Every Local elected delegates to attend the UE's Annual Convention. They in turn elected national officers and discussed the state of the union in more ways than one.

“There is a difference between political action and playing politics. When we fought the politicians and we won the legislation we did, we didn’t play politics; we engaged in political action. We didn’t rub bellies with politicians. There was plenty of air between us.”
(James Matles from his memoir, Them and Us.)

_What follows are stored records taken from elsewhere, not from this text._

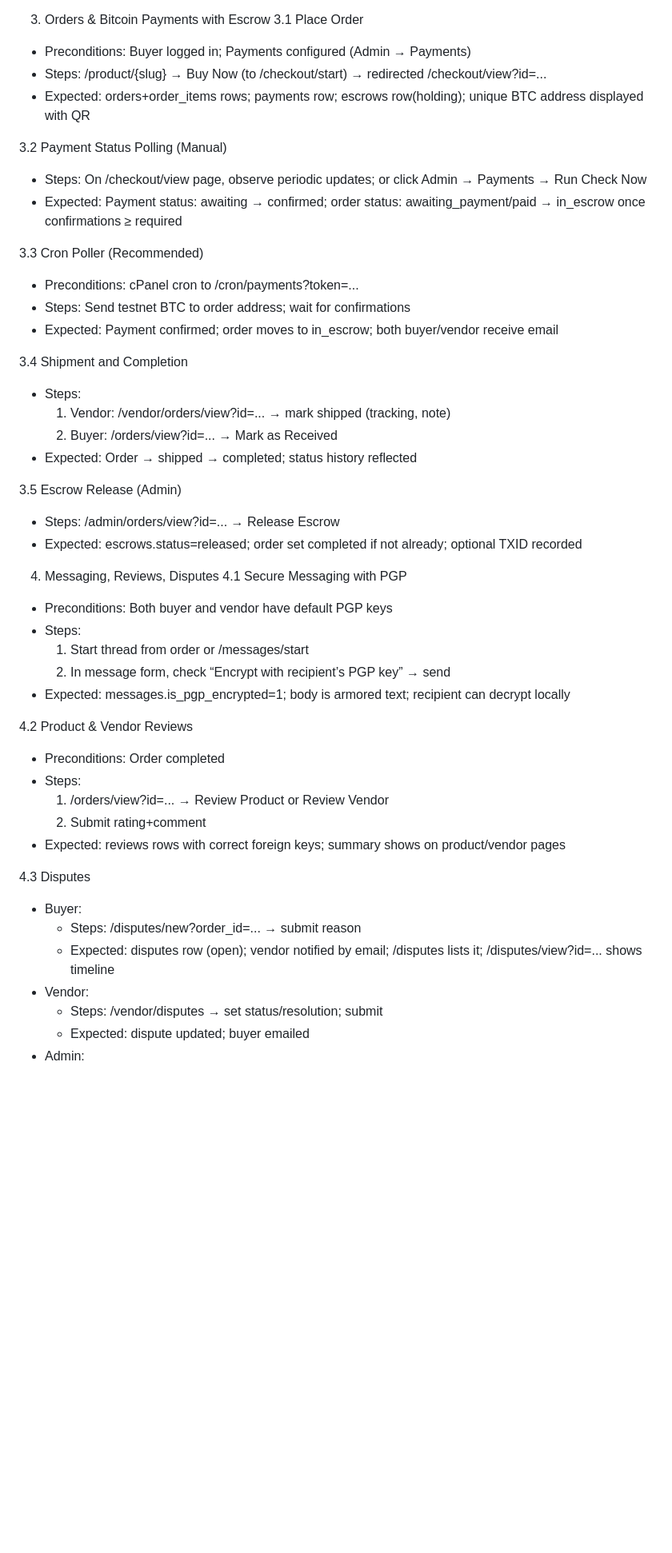
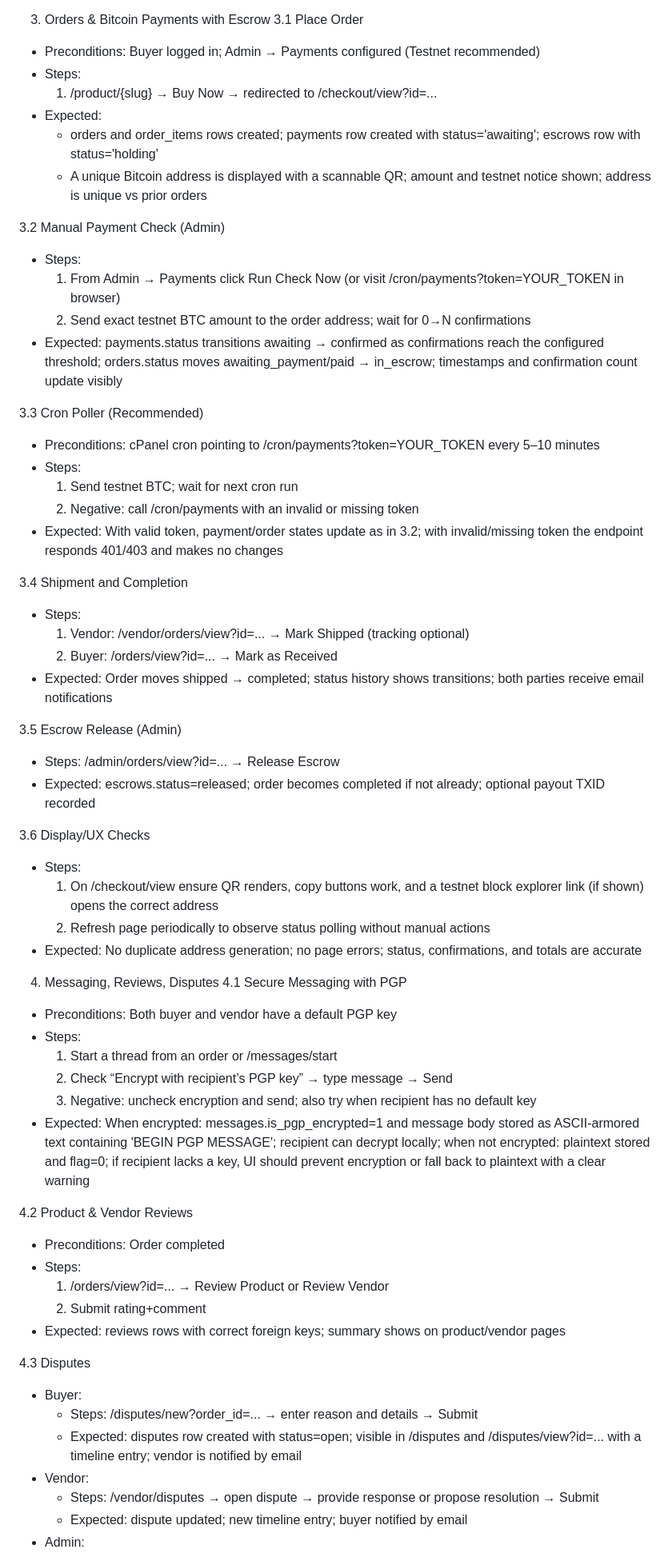
Before and after one commit to camerpulse/martmarket, a Markdown page: php-app/TESTING.md, the part around one of its changes. Shown at 80% size. GitHub-like rendering; blank space fills up the shorter version.

Commit message:
Refine Testing.md document
Review and refine the TESTING.md document, prioritizing the following workflows:
- Bitcoin (BTC) Payment and Escrow flow
- Dispute management lifecycle
- User authentication (2FA, PGP key management)
- Messaging system with PGP encryption
- Order management and notifications

```diff
--- a/php-app/TESTING.md
+++ b/php-app/TESTING.md
@@ -78,36 +80,50 @@ Note: Use test accounts (buyer, vendor, admin). For Bitcoin tests, configure Adm
 
 3) Orders & Bitcoin Payments with Escrow
 3.1 Place Order
-- Preconditions: Buyer logged in; Payments configured (Admin → Payments)
-- Steps: /product/{slug} → Buy Now (to /checkout/start) → redirected /checkout/view?id=...
-- Expected: orders+order_items rows; payments row; escrows row(holding); unique BTC address displayed with QR
+- Preconditions: Buyer logged in; Admin → Payments configured (Testnet recommended)
+- Steps:
+  1) /product/{slug} → Buy Now → redirected to /checkout/view?id=...
+- Expected:
+  - orders and order_items rows created; payments row created with status='awaiting'; escrows row with status='holding'
+  - A unique Bitcoin address is displayed with a scannable QR; amount and testnet notice shown; address is unique vs prior orders
 
-3.2 Payment Status Polling (Manual)
-- Steps: On /checkout/view page, observe periodic updates; or click Admin → Payments → Run Check Now
-- Expected: Payment status: awaiting → confirmed; order status: awaiting_payment/paid → in_escrow once confirmations ≥ required
+3.2 Manual Payment Check (Admin)
+- Steps:
+  1) From Admin → Payments click Run Check Now (or visit /cron/payments?token=YOUR_TOKEN in browser)
+  2) Send exact testnet BTC amount to the order address; wait for 0→N confirmations
+- Expected: payments.status transitions awaiting → confirmed as confirmations reach the configured threshold; orders.status moves awaiting_payment/paid → in_escrow; timestamps and confirmation count update visibly
 
 3.3 Cron Poller (Recommended)
-- Preconditions: cPanel cron to /cron/payments?token=...
-- Steps: Send testnet BTC to order address; wait for confirmations
-- Expected: Payment confirmed; order moves to in_escrow; both buyer/vendor receive email
+- Preconditions: cPanel cron pointing to /cron/payments?token=YOUR_TOKEN every 5–10 minutes
+- Steps:
+  1) Send testnet BTC; wait for next cron run
+  2) Negative: call /cron/payments with an invalid or missing token
+- Expected: With valid token, payment/order states update as in 3.2; with invalid/missing token the endpoint responds 401/403 and makes no changes
 
 3.4 Shipment and Completion
 - Steps:
-  1) Vendor: /vendor/orders/view?id=... → mark shipped (tracking, note)
+  1) Vendor: /vendor/orders/view?id=... → Mark Shipped (tracking optional)
   2) Buyer: /orders/view?id=... → Mark as Received
-- Expected: Order → shipped → completed; status history reflected
+- Expected: Order moves shipped → completed; status history shows transitions; both parties receive email notifications
 
 3.5 Escrow Release (Admin)
 - Steps: /admin/orders/view?id=... → Release Escrow
-- Expected: escrows.status=released; order set completed if not already; optional TXID recorded
+- Expected: escrows.status=released; order becomes completed if not already; optional payout TXID recorded
+
+3.6 Display/UX Checks
+- Steps:
+  1) On /checkout/view ensure QR renders, copy buttons work, and a testnet block explorer link (if shown) opens the correct address
+  2) Refresh page periodically to observe status polling without manual actions
+- Expected: No duplicate address generation; no page errors; status, confirmations, and totals are accurate
 
 4) Messaging, Reviews, Disputes
 4.1 Secure Messaging with PGP
-- Preconditions: Both buyer and vendor have default PGP keys
+- Preconditions: Both buyer and vendor have a default PGP key
 - Steps:
-  1) Start thread from order or /messages/start
-  2) In message form, check “Encrypt with recipient’s PGP key” → send
-- Expected: messages.is_pgp_encrypted=1; body is armored text; recipient can decrypt locally
+  1) Start a thread from an order or /messages/start
+  2) Check “Encrypt with recipient’s PGP key” → type message → Send
+  3) Negative: uncheck encryption and send; also try when recipient has no default key
+- Expected: When encrypted: messages.is_pgp_encrypted=1 and message body stored as ASCII‑armored text containing 'BEGIN PGP MESSAGE'; recipient can decrypt locally; when not encrypted: plaintext stored and flag=0; if recipient lacks a key, UI should prevent encryption or fall back to plaintext with a clear warning
 
 4.2 Product & Vendor Reviews
 - Preconditions: Order completed
@@ -118,9 +134,9 @@ Note: Use test accounts (buyer, vendor, admin). For Bitcoin tests, configure Adm
 
 4.3 Disputes
 - Buyer:
-  - Steps: /disputes/new?order_id=... → submit reason
-  - Expected: disputes row (open); vendor notified by email; /disputes lists it; /disputes/view?id=... shows timeline
+  - Steps: /disputes/new?order_id=... → enter reason and details → Submit
+  - Expected: disputes row created with status=open; visible in /disputes and /disputes/view?id=... with a timeline entry; vendor is notified by email
 - Vendor:
-  - Steps: /vendor/disputes → set status/resolution; submit
-  - Expected: dispute updated; buyer emailed
+  - Steps: /vendor/disputes → open dispute → provide response or propose resolution → Submit
+  - Expected: dispute updated; new timeline entry; buyer notified by email
 - Admin:
```
Also changed, not shown: other parts of php-app/TESTING.md (+11 -9 lines).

“The overwhelming number of the 531 members are businessmen or lawyers whose main private occupation has been defending the property rights of corporations and the wealthy. Labor and colored people are sadly unrepresented in Congress… There are several times as many outright millionaires in Congress as there are trade unionists.” (Bold statements like this set the UE apart from other labor unions in the 1950s. UE General Officer’s Report presented at its 1957 Annual Convention.)

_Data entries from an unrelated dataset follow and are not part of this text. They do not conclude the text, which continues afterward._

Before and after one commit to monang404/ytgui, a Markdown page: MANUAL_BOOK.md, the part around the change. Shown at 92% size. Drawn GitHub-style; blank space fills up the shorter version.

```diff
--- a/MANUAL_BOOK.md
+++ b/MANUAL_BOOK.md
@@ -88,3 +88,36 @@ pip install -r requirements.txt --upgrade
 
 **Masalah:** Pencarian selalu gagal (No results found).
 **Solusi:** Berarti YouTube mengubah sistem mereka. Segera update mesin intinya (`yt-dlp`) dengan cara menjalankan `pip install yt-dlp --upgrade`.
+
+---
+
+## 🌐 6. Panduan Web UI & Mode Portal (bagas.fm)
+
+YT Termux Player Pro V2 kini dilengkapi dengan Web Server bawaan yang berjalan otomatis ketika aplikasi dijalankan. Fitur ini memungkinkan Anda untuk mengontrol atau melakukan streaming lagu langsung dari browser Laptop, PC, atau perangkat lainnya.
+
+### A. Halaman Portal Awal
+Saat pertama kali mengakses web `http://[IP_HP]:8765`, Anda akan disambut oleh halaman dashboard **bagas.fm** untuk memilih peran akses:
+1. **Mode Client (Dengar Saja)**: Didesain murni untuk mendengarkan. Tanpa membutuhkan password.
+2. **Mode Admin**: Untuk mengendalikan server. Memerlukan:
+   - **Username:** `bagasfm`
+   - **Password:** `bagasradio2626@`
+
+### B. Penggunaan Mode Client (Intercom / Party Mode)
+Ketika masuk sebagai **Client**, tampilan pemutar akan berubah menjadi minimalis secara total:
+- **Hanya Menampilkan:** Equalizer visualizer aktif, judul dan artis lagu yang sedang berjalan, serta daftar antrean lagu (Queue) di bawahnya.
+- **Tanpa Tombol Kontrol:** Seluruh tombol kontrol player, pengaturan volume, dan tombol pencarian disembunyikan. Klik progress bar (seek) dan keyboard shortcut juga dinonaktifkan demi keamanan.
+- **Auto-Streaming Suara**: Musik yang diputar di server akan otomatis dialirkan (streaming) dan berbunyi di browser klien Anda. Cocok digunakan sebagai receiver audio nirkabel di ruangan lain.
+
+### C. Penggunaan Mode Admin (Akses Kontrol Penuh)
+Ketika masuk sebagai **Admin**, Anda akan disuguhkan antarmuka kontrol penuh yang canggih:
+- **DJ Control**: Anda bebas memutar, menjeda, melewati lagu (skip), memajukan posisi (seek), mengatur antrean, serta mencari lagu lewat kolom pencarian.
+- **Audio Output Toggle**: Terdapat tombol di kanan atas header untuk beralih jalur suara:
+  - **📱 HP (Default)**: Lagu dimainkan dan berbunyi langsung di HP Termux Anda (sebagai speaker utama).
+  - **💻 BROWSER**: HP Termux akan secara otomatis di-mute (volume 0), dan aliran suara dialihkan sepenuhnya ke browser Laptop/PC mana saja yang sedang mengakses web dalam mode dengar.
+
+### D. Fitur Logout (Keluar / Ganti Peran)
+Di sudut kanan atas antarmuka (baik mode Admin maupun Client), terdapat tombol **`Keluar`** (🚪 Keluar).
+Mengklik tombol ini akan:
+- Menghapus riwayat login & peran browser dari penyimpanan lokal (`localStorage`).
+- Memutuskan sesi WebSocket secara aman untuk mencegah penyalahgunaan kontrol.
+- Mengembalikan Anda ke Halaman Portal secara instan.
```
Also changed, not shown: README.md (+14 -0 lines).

“The problems of the U.S. can be summed up in two words: Russia abroad and labor at home.” (G.E. Chairman Charles Wilson offering his view of the political landscape in 1946.)

“Let us all be careful that we do not play the bosses’ game by falling for the Red Scare. No union man worthy of that name will play the bosses’ game.” (Walter Reuther, a rising star at UAW, responding to the loyalty oaths mandated in the Taft-Hartley Act of 1947. Less than a year later, he took the oath and then called out leaders at the UE for not following suit.)

“Left-wing unions will cause the destruction of democratic trade unions.” (CIO President Philip Murray justifying the expulsion of the UE from the CIO. Ironically, the UE was much more democratically run than the unions that replaced it.)

“As soon as you band together in a union you are termed a radical, a trouble-maker, a red or a Communist.” (UE President Albert Fitzgerald speaking to GTD workers in Greenfield in the run-up to the election that pitted the UE against the rival union.)

“As a citizen of the United States of America, I despise the philosophy of the Communist Party. But as a member and officer of the union, I will not let that issue tear this union apart.”
(UE President Albert Fitzgerald, who began his career working as a machinist at Lynn G.E.)

“You’ve got nothing on me, not a damned thing. You’ve been trying to frame me on my non-communist affidavits for three years, the pair of you, and you haven’t done it. Let me ask you a question: Are you a spy? That question is as good coming from me to you as coming from you to me.” (James Matles, under oath, confronting his accusers: Senator Joseph McCarthy and Roy Cohn.)

“Rulers have always ‘redbaited’ anyone who stirred up the people. They have tried to identify him with some bogy word like sedition, treason, subversion, conspiracy, revolution, anarchism, socialism, and above all, communism. The technique was to popularize the word as one of horror or fear to the unthinking; then link your opponent with it – how accurately mattered not – in a way to include him in the emotional prejudice the word was intended to stir.” (Len De Caux in his memoir Labor Radical,1970)

“This is a lot of bull – and that’s all I can say about it.”
(Greenfield’s UE Local 274 President Daniel Nadeau in response to a proposed mandate that all UE organizers in Massachusetts take additional loyalty oaths. —Recorder, October 11, 1955)

“The first thing I told them was that the RED business would never work at GTD or anywhere else in Greenfield.” (Letter to the Editor —Recorder, October 28, 1953)

“UE local stewards used neither threats or pressure… the UE members don’t bother the people who are working for the IUE.”
(UE Local 274’s Chief Steward at Greenfield Tap and Die. There were no arrests connected to union elections that pitted the UE against the rival union. —Recorder, September 30, 1953)

“So long as the democratic spirit survives in the United States, there will be dissenters from any majority action. They have the right to be heard, so long as their arguments conform with the laws of the land and of society.” (Taken from an editorial published by the Greenfield Recorder on April 10, 1952, the same day workers were photographed under the marquee for “At Sword’s Point.")

At Swords Point: The United Electrical Workers Union and the Greendfield Tap & Die Company, Tom Goldscheider from The Historical Journal of Massachusetts, Winter 2019